EMR stands for Electron Magnetic Resonance, which covers a variety of magnetic resonance techniques associated with the electron. The most popular of those techniques is Electron Paramagnetic/Spin Resonance (EPR/ESR). In simplified terms, EPR/ESR can be performed on any sample that has unpaired electron spins.
EPR/ESR has proven an indispensable tool in a large range of applications in physics, materials science, chemistry and biology, including studies of impurity states, molecular clusters, antiferromagnetic, ferromagnetic and thin film compounds, natural or induced radicals, optically excited paramagnetic states, electron spin-based quantum information devices, transition-metal based catalysts; and for structural and dynamical studies of metallo-proteins, spin-labeled proteins and other complex bio-molecules and their synthetic models.

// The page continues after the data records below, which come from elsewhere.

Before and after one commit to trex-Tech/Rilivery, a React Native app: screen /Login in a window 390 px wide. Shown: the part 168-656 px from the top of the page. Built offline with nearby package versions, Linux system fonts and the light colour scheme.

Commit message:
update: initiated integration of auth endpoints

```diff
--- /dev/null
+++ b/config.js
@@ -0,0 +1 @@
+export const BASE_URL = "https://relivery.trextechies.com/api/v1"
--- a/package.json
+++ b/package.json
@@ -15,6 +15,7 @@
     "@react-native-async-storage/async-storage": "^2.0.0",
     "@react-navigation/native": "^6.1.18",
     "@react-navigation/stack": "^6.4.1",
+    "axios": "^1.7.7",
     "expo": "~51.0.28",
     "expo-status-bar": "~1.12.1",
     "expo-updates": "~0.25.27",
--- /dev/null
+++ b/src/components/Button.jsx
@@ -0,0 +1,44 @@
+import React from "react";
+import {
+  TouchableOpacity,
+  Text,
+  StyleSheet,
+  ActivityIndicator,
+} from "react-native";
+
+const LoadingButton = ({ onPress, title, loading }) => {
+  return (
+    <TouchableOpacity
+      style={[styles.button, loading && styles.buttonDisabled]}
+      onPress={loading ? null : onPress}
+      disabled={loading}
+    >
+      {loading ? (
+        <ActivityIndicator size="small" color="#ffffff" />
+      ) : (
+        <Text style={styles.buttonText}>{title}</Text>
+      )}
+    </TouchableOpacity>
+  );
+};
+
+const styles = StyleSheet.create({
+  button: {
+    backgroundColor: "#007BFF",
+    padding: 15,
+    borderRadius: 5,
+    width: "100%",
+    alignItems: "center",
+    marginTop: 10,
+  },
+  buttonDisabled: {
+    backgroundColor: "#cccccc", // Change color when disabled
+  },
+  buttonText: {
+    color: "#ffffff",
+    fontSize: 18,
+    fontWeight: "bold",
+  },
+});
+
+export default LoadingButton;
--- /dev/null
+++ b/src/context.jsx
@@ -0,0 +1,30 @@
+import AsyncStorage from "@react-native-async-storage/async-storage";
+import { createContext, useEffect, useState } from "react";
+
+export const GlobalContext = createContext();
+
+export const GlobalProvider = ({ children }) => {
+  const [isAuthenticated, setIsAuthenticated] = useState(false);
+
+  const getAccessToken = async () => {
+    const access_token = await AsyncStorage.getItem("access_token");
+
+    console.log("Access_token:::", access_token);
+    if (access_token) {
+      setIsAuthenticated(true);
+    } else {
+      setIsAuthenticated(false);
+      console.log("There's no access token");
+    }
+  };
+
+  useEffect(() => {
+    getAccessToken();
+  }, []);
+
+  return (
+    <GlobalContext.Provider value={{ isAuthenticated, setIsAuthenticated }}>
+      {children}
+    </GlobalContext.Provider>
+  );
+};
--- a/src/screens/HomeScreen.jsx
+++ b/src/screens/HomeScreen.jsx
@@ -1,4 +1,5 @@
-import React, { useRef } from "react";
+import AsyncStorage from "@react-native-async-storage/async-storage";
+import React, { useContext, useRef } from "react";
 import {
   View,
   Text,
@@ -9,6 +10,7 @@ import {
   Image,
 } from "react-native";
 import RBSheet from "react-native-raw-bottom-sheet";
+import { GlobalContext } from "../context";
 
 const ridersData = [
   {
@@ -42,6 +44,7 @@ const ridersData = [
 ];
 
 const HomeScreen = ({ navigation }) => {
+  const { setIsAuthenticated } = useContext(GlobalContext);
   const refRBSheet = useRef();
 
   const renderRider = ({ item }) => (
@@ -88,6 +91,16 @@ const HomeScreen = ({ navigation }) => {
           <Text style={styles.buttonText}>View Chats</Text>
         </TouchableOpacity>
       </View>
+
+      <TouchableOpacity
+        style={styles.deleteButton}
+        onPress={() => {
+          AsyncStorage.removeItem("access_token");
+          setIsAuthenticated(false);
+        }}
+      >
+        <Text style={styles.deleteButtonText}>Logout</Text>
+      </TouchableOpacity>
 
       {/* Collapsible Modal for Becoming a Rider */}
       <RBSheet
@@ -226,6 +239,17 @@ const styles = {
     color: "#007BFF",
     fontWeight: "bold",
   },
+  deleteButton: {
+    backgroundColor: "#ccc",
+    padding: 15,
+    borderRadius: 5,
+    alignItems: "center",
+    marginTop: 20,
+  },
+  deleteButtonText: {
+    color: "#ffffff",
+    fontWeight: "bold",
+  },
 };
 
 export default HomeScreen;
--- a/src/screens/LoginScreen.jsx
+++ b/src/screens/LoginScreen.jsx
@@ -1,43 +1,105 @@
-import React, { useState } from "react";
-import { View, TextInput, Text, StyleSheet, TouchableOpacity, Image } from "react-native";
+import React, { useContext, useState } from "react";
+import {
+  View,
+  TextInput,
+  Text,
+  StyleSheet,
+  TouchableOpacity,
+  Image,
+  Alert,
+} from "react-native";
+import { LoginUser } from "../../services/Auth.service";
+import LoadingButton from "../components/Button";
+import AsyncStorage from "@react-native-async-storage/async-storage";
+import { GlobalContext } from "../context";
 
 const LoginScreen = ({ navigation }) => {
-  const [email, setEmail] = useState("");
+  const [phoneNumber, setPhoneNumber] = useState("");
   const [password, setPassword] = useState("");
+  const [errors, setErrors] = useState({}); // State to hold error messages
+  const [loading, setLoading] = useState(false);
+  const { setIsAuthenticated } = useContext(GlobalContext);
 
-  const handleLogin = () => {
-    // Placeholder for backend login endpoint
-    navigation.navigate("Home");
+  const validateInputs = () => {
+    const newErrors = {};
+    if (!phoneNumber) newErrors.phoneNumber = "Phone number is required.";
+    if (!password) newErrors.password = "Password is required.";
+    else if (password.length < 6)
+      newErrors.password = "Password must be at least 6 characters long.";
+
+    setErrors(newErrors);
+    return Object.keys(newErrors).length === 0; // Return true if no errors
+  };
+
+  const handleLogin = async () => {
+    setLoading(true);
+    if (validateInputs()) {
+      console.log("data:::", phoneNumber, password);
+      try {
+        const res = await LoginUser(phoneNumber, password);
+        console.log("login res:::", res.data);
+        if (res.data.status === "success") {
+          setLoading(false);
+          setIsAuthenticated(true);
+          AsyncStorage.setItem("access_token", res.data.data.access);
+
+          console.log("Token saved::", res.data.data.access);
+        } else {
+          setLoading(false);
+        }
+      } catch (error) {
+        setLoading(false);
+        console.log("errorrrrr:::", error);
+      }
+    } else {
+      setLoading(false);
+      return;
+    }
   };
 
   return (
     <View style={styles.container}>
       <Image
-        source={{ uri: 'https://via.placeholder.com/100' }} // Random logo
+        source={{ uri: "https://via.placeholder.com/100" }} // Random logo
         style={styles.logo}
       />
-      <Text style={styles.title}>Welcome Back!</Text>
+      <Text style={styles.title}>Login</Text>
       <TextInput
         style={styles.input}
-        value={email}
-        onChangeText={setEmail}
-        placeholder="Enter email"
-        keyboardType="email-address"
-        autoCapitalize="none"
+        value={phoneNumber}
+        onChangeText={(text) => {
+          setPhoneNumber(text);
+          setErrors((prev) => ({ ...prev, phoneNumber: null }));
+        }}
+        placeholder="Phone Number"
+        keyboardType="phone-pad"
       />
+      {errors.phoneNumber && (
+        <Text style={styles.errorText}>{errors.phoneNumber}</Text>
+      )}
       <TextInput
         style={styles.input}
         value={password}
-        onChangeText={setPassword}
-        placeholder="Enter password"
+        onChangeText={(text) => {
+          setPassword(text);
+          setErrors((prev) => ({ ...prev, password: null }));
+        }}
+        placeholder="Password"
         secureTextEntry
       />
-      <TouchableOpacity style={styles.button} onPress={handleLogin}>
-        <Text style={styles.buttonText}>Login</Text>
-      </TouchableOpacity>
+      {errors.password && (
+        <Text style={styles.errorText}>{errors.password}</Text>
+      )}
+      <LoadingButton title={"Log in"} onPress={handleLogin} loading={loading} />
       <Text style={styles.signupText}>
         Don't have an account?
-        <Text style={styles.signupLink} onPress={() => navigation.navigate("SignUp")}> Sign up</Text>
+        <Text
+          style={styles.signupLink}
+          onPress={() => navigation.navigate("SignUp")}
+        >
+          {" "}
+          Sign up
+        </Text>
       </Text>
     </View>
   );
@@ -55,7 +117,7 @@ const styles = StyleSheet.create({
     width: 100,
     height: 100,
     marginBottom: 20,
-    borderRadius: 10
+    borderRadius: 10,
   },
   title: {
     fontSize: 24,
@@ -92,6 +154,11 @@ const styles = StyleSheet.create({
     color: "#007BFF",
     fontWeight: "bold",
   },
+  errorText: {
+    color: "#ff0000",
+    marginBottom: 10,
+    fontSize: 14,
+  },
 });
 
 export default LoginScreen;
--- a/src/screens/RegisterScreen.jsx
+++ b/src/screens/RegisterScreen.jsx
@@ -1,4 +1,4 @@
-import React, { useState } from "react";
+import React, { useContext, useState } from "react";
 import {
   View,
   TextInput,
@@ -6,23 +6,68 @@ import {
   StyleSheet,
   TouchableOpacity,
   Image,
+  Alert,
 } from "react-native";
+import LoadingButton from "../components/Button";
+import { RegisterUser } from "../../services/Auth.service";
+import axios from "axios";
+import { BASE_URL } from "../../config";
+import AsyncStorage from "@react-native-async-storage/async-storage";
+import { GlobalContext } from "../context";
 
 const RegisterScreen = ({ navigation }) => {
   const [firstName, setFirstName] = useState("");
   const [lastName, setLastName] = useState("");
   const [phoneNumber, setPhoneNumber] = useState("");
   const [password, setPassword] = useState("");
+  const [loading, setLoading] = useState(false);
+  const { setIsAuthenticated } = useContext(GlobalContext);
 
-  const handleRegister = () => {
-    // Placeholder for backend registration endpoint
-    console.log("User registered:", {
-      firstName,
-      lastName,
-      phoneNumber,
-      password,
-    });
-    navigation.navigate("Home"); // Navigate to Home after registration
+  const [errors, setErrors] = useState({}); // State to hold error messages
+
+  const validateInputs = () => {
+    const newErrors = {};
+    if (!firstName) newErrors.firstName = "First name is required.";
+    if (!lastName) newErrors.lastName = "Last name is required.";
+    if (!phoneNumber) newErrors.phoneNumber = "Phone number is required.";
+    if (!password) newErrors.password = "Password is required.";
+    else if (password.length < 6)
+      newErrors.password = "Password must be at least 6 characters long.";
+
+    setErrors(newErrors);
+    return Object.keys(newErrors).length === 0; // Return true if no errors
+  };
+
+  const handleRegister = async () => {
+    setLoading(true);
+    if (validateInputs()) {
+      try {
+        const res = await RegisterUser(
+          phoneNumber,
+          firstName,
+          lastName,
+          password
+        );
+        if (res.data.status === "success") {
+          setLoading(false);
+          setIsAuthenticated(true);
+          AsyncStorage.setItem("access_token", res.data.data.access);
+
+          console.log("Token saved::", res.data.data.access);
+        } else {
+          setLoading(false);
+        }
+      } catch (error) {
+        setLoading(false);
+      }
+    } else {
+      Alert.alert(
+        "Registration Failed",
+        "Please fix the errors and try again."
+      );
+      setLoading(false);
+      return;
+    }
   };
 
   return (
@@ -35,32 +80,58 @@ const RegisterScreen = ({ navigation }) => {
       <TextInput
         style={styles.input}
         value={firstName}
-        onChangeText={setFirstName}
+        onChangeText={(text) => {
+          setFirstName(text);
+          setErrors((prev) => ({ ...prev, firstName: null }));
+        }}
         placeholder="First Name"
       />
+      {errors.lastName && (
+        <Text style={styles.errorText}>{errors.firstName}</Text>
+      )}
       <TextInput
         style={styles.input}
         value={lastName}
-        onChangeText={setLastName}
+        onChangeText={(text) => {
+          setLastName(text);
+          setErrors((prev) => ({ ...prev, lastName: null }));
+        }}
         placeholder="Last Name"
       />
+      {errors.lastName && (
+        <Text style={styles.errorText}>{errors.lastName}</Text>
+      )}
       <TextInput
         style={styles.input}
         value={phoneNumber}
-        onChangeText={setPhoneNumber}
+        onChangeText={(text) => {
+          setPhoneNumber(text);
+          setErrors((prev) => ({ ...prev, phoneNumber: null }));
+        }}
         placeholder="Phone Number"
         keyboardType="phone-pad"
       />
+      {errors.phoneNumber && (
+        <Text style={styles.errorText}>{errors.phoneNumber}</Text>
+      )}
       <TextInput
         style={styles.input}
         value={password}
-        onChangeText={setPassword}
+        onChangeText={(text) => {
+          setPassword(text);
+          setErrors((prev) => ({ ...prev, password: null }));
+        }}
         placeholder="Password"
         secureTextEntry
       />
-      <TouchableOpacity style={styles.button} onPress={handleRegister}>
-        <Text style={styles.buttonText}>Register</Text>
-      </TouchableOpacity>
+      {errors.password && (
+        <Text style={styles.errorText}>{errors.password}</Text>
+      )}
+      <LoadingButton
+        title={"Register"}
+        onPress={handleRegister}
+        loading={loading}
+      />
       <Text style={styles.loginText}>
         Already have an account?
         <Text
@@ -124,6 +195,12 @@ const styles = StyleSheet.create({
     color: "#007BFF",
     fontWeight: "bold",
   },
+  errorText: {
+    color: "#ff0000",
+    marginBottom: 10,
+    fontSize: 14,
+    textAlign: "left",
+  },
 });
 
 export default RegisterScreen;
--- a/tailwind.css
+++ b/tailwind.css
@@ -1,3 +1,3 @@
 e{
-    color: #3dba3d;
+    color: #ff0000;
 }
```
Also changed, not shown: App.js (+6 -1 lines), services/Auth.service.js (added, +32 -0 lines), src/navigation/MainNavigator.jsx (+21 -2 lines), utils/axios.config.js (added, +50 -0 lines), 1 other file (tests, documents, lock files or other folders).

To learn more about EMR and the advantages of high frequencies and high fields, visit our EMR Resources section.
HOW TO APPLY
Our magnets are open to all scientists — for free — via a competitive process and we accept proposals throughout the year.
- Prepare your documentation
A proposal and prior results report are required.
- Create a user profile
Returning users simply need to log in.
- Submit a request online
Upload files and provide details about the proposed experiment.
- Report your results
By year's end, submit information on publications resulting from your experiment.
Latest Science Highlight
Strong Magnetic Coupling in Molecular Magnets through Direct Metal-Metal Bonds
11 February 2021
An exciting advance of interest to future molecular-scale information storage. By using the uniquely high frequency Electron Magnetic Resonance techniques available at the MagLab, researchers have found single molecule magnets that feature direct metal orbital overlap (instead of weak superexchange interactions), resulting in behavior similar to metallic feromagnets that is far more suitable to future technologies than previous molecular magnets.
Spin-Charge Interconversion at Near-Terahertz Frequencies
Molecular magnetic building blocks
Nuclear Spin Patterning Controls Electron Spin Coherence
For more information